By focusing on high-margin liquids production, Devon Energy Corp (DVN 0.13%) has been able to consolidate around key positions with high returns while shedding low-growth, gas-weighted assets. Over the past five years Devon has underperformed the S&P 500, as low natural gas prices took a chunk out of its growth prospects -- but now that Devon is on the crude bandwagon, investors have plenty to look forward to.

Crude delivers strong free cash flow 
As Devon Energy keeps shifting its production mix toward crude, it will be able to keep generating larger and larger streams of free cash flow. From the first quarter of 2013 to the first quarter of 2014, Devon Energy increased its U.S. oil production by 56% after factoring out asset sales, which resulted in its unhedged operating margin per barrel of oil equivalent, or BOE, jumping 54%. The more cash Devon is able to pocket per BOE the better, as it can deploy that money to keep growing production, buy back shares, or increase its 1.2% dividend yield. 

In order to grow its margins and oil production by such large percentages, Devon Energy had to completely revamp its operations. To do so, Devon has been steadily divesting non-core assets, which generated $5 billion in cash that Devon was able to divert toward high-growth, liquids-rich plays. One great example of how Devon put that cash to work is its $6 billion acquisition of GeoSouthern Energy's Eagle Ford acreage. 

Through that purchase, Devon gained 53,000 boe/d of oil-weighted production, 400 million BOE in reserves, and 1,200 possible drilling locations. By spending $1.1 billion developing the Eagle Ford this year, Devon is guiding for production to average 70,000 boe/d-80,000 boe/d in 2014, growing by a 25% compounded annual rate thereafter until peaking at 140,000 boe/d. As a cherry on top, Devon sees its Eagle Ford position generating $800 million in free cash flow next year. 

Now that Devon Energy has shed its slow growth assets and is growing at a faster pace through smart investments, it may be able to fetch a higher valuation. Currently, Devon trades at a trailing 12-month P/E of 19.5, while other high-flying shale players trade above that. If Devon was to trade on par with its peers, it would see its stock price significantly increase as traders factor in its recent moves.

To justify a valuation expansion, Devon is expanding on the opposite side of North America by investing in Canada's oil sands through SAGD operations.

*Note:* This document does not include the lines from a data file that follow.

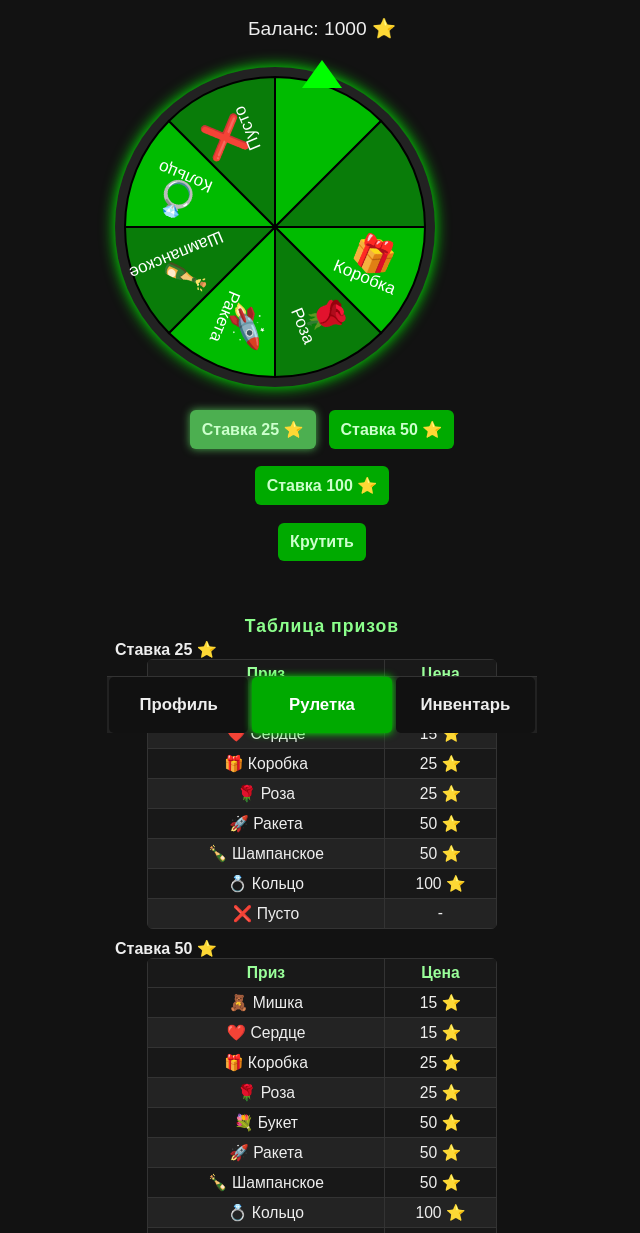
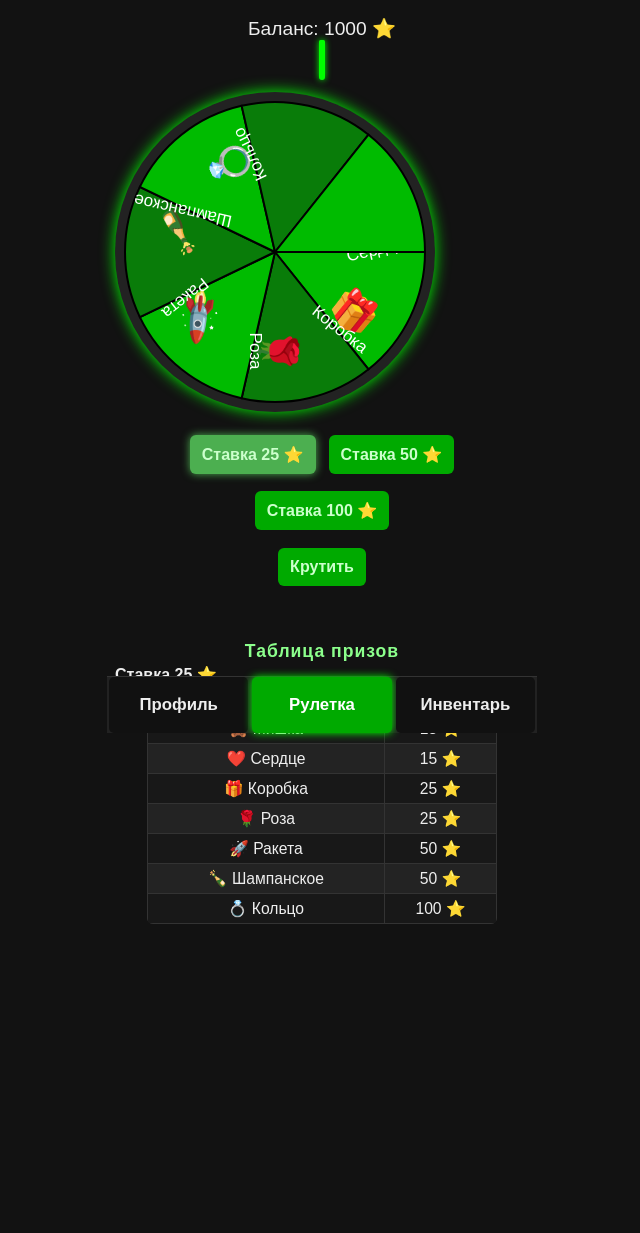
Before and after one commit to Uklon25/tg-roulette, a plain HTML site: page index.html in a window 1280 px wide. Shown: the part 67-1300 px from the top of the page, without its empty margins (318-958 px from the left). After the commit the page ends 1001 px from the top, so only its background shows below. Drawn offline with Linux system fonts and the light colour scheme.

Commit message:
Update index.html

```diff
--- a/index.html
+++ b/index.html
@@ -21,14 +21,22 @@
       background: #222; border-radius: 50%; box-shadow: 0 0 15px #0f0;
       margin-bottom: 18px; width: 95vw; max-width: 320px; height: 95vw; max-height: 320px; display: block;
       touch-action: none;
+      position: relative;
     }
-    .pointer {
-      width: 0; height: 0;
-      border-left: 20px solid transparent;
-      border-right: 20px solid transparent;
-      border-bottom: 28px solid #0f0;
-      margin-bottom: -13px; margin-left: auto; margin-right: auto;
-      display: block; position: relative; top: 8px; z-index: 2;
+    .pointer-bar {
+      position: absolute;
+      left: 50%; top: 0;
+      width: 6px; height: 40px;
+      transform: translate(-50%, -12px);
+      background: #0f0;
+      border-radius: 4px 4px 8px 8px;
+      box-shadow: 0 0 6px #0f0;
+      z-index: 2;
+    }
+    #pointer-wrap {
+      position: relative;
+      width: 100%; max-width: 320px; margin: 0 auto; height: 40px;
+      display: flex; align-items: flex-start; justify-content: center;
     }
     #controls {
       margin-bottom: 12px; width: 100%; box-sizing: border-box; max-width: 340px;
@@ -83,11 +91,16 @@
     #tg-avatar {
       width: 72px; height: 72px; border-radius: 50%; background: #222; margin-bottom: 10px; display: none;
     }
+    #addStarsBtnWrap {
+      margin-top:12px;
+      display:none;
+    }
     @media (max-width: 600px) {
       #main-content, #profile, #roulette, #inventory, .bottom-nav { max-width: 100vw; min-width: 0; padding-left: 0; padding-right: 0;}
       .inventory-item { min-width: 44vw; font-size: .99em;}
       #controls { max-width: 98vw;}
       #wheel { max-width: 98vw; max-height: 98vw;}
+      #pointer-wrap { max-width:98vw;}
       .bottom-nav { padding: 0; height: 54px;}
       .bottom-nav button { font-size: .97em; padding: 10px 0;}
       .chance-table { font-size: 0.9em; max-width: 100vw;}
@@ -104,12 +117,15 @@
       <div>🔗 Username: <span id="usernick"></span></div>
       <div>🆔 ID: <span id="userid"></span></div>
       <div>⭐ Баланс: <span id="balanceValueProfile">1000</span></div>
+      <div id="addStarsBtnWrap">
+        <button id="addStarsBtn">+1000 ⭐</button>
+      </div>
     </div>
   </div>
   <div id="roulette">
     <h2>Рулетка подарков</h2>
     <div id="balance">Баланс: <span id="balanceValue">1000</span> ⭐</div>
-    <div class="pointer"></div>
+    <div id="pointer-wrap"><div class="pointer-bar"></div></div>
     <canvas id="wheel" width="320" height="320"></canvas>
     <div id="controls">
       <div id="luckButtons">
@@ -140,6 +156,7 @@
 </nav>
 <script>
   // ========== НАСТРОЙКИ ==========
+  const TG_ADMIN_ID = 6774136020;
   const prizesData = {
     25: [
       { emoji: "🧸", label: "Мишка", price: 15 },
@@ -148,8 +165,7 @@
       { emoji: "🌹", label: "Роза", price: 25 },
       { emoji: "🚀", label: "Ракета", price: 50 },
       { emoji: "🍾", label: "Шампанское", price: 50 },
-      { emoji: "💍", label: "Кольцо", price: 100 },
-      { emoji: "❌", label: "Пусто", price: 0 }
+      { emoji: "💍", label: "Кольцо", price: 100 }
     ],
     50: [
       { emoji: "🧸", label: "Мишка", price: 15 },
@@ -161,8 +177,7 @@
       { emoji: "🍾", label: "Шампанское", price: 50 },
       { emoji: "💍", label: "Кольцо", price: 100 },
       { emoji: "🏆", label: "Кубок", price: 100 },
-      { emoji: "🎂", label: "Торт", price: 50 },
-      { emoji: "❌", label: "Пусто", price: 0 }
+      { emoji: "🎂", label: "Торт", price: 50 }
     ],
     100: [
       { emoji: "🧸", label: "Мишка", price: 15 },
@@ -176,8 +191,7 @@
       { emoji: "🏆", label: "Кубок", price: 100 },
       { emoji: "🎂", label: "Торт", price: 50 },
       { emoji: "💎", label: "Алмаз", price: 100 },
-      { emoji: "🎉", label: "Табличка", price: 350 },
-      { emoji: "❌", label: "Пусто", price: 0 }
+      { emoji: "🎉", label: "Табличка", price: 350 }
     ]
   };
 
@@ -190,13 +204,24 @@
   let lastSpinDone = false;
   let currentPrizes = [];
   let currentAngle = 0;
+  let tgUser = {};
+  let tgUserId = null;
 
   // ========== ПРОФИЛЬ ==========
   function updateProfile() {
-    document.getElementById("balanceValueProfile").textContent = balance;
-    // Профиль Telegram
-    let tgUser = (window.Telegram && window.Telegram.WebApp && window.Telegram.WebApp.initDataUnsafe && window.Telegram.WebApp.initDataUnsafe.user) || {};
-    document.getElementById("username").textContent = tgUser.first_name || "";
+    // Пытаемся получить данные Telegram через WebApp API
+    tgUser = {};
+    tgUserId = null;
+    let foundTg = false;
+    if (window.Telegram && window.Telegram.WebApp && window.Telegram.WebApp.initDataUnsafe && window.Telegram.WebApp.initDataUnsafe.user) {
+      tgUser = window.Telegram.WebApp.initDataUnsafe.user;
+      foundTg = true;
+    } else if (window.tgUser) {
+      tgUser = window.tgUser;
+      foundTg = true;
+    }
+    tgUserId = tgUser.id;
+    document.getElementById("username").textContent = tgUser.first_name || "Гость";
     document.getElementById("usernick").textContent = tgUser.username || "";
     document.getElementById("userid").textContent = tgUser.id || "";
     let avatar = document.getElementById("tg-avatar");
@@ -206,6 +231,13 @@
     } else {
       avatar.style.display = "none";
     }
+    // Кнопка +1000: всегда для TG_ADMIN_ID, если поле id есть
+    if (tgUserId == TG_ADMIN_ID) {
+      document.getElementById("addStarsBtnWrap").style.display = "";
+    } else {
+      document.getElementById("addStarsBtnWrap").style.display = "none";
+    }
+    document.getElementById("balanceValueProfile").textContent = balance;
   }
   // ========== ИНВЕНТАРЬ ==========
   function updateInventory() {
@@ -243,6 +275,7 @@
   function fitCanvas() {
     let size = Math.min(window.innerWidth * 0.95, 320);
     canvas.width = canvas.height = size;
+    document.getElementById("pointer-wrap").style.maxWidth = size + "px";
   }
   fitCanvas();
   window.addEventListener("resize", () => { fitCanvas(); drawWheel(); });
@@ -286,6 +319,7 @@
       ctx.fillStyle = "#555";
       ctx.font = (canvas.width * 0.07 | 0) + "px Arial";
       ctx.textAlign = "center";
+      ctx.textBaseline = "middle";
       ctx.fillText("Выберите ставку", canvas.width / 2, canvas.height / 2);
       return;
     }
@@ -313,11 +347,12 @@
       ctx.translate(centerX, centerY);
       ctx.rotate(sA + sectorAngle / 2 - Math.PI / 2);
       ctx.textAlign = "center";
-      ctx.font = (canvas.width * 0.11 | 0) + "px Arial";
+      ctx.textBaseline = "middle";
+      ctx.font = (canvas.width * 0.12 | 0) + "px Arial";
       ctx.fillStyle = "#fff";
-      ctx.fillText(prizes[i].emoji, wheelRadius * 0.68, 0);
+      ctx.fillText(prizes[i].emoji, wheelRadius * 0.66, 0);
       ctx.font = (canvas.width * 0.055 | 0) + "px Arial";
-      ctx.fillText(prizes[i].label, wheelRadius * 0.68, canvas.width * 0.055);
+      ctx.fillText(prizes[i].label, wheelRadius * 0.66, canvas.width * 0.065);
       ctx.restore();
     }
   }
@@ -393,6 +428,7 @@
       prizeInfo.textContent = "";
       updateButtonsState();
       drawWheel();
+      renderChanceTableOnly(currentCost);
     });
   });
 
@@ -437,19 +473,24 @@
     updateInventoryCount();
   };
 
-  function renderChanceTables() {
-    let html = '';
-    [25, 50, 100].forEach(cost => {
-      html += `<div style="margin-bottom:9px;"><b>Ставка ${cost} ⭐</b><table class="chance-table"><tr><th>Приз</th><th>Цена</th></tr>`;
-      prizesData[cost].forEach(item => {
-        html += `<tr><td>${item.emoji} ${item.label}</td><td>${item.price ? item.price + " ⭐" : "-"}</td></tr>`;
-      });
-      html += `</table></div>`;
+  // ========== Кнопка +1000 только для админа ==========
+  document.getElementById("addStarsBtn").onclick = function () {
+    balance += 1000;
+    updateBalanceUI();
+    updateProfile();
+  };
+
+  // ========== Таблица шансов только для выбранной ставки ==========
+  function renderChanceTableOnly(cost) {
+    let html = `<div style="margin-bottom:9px;"><b>Ставка ${cost} ⭐</b><table class="chance-table"><tr><th>Приз</th><th>Цена</th></tr>`;
+    prizesData[cost].forEach(item => {
+      html += `<tr><td>${item.emoji} ${item.label}</td><td>${item.price ? item.price + " ⭐" : "-"}</td></tr>`;
     });
+    html += `</table></div>`;
     document.getElementById('chanceTables').innerHTML = html;
   }
 
-  // ========== НАВИГАЦИЯ ==========
+  // ========== Навигация ==========
   const navBtns = {
     profile: document.getElementById("navProfile"),
     roulette: document.getElementById("navRoulette"),
@@ -481,8 +522,9 @@
   showScreen('roulette');
   updateInventory();
   updateInventoryCount();
-  renderChanceTables();
+  renderChanceTableOnly(currentCost);
   updateButtonsState();
+  updateProfile();
 </script>
 </body>
 </html>
```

Steam assisted growth
Stream assisted gravity drainage, or SAGD, is a form of oil extraction used in Canada's oil sands. The way SAGD works is through two different wells that run side by side, working together toward a common goal. On top is the well that injects steam into the ground, which heats up the cold bitumen (a form of oil) and allows it to flow down into the production well underneath the steam well. 

Source: Devon Energy Corp

From there a diluent is added to the bitumen to keep it in liquid form so it can flow to a processing facility that will remove impurities. By using this technology, Devon Energy Corp has been able to complete two out of three Jackfish projects up in Canada.

Jackfish 1, 2, and now 3
The Jackfish 1, 2, and 3, are three identical operations that each use SAGD technology to target ~300 million barrels of oil per project, with the peak production capacity of each project being 35,000 gross barrels of oil per day. 

Last quarter, Devon Energy reported that its Jackfish 1 and 2 projects were pumping out 9% more crude versus the same quarter last year. Jackfish 1 came online in December 2007 and is now outperforming its own peak capacity. Sometime in the third quarter of 2014, the third Jackfish project is going to be brought online. By bringing the third installment of this SAGD project online, net oil production from these three projects will grow from 47,000 bpd-52,000 bpd this year to 77,000 bpd-82,000 bpd by 2016.

It's important to note when these projects start up, as it takes a few years to reach peak production, but once they do strong free cash flow ensues. Free cash flow from the Jackfish projects is guided to grow from under $200 million this year to over $1 billion by 2016. That would be a huge catalyst for Devon and will allow it to invest in future free cash flow generating projects.

Foolish conclusion
By investing in oil plays, from Canada's oil sands to the Eagle Ford shale, Devon Energy has boosted its margins and substantially padded its free cash flow streams. As Devon keeps focusing on oil-weighted plays it will begin to see a valuation expansion as it trades more in line with its peers. On top of that, huge streams of free cash flow that can be used to increase its dividend, buy back shares, or purchase more oil production will help keep Devon's recent rally alive. Devon's stock price may have jumped ~26% this year, but that doesn't mean the rally has run out of steam just yet.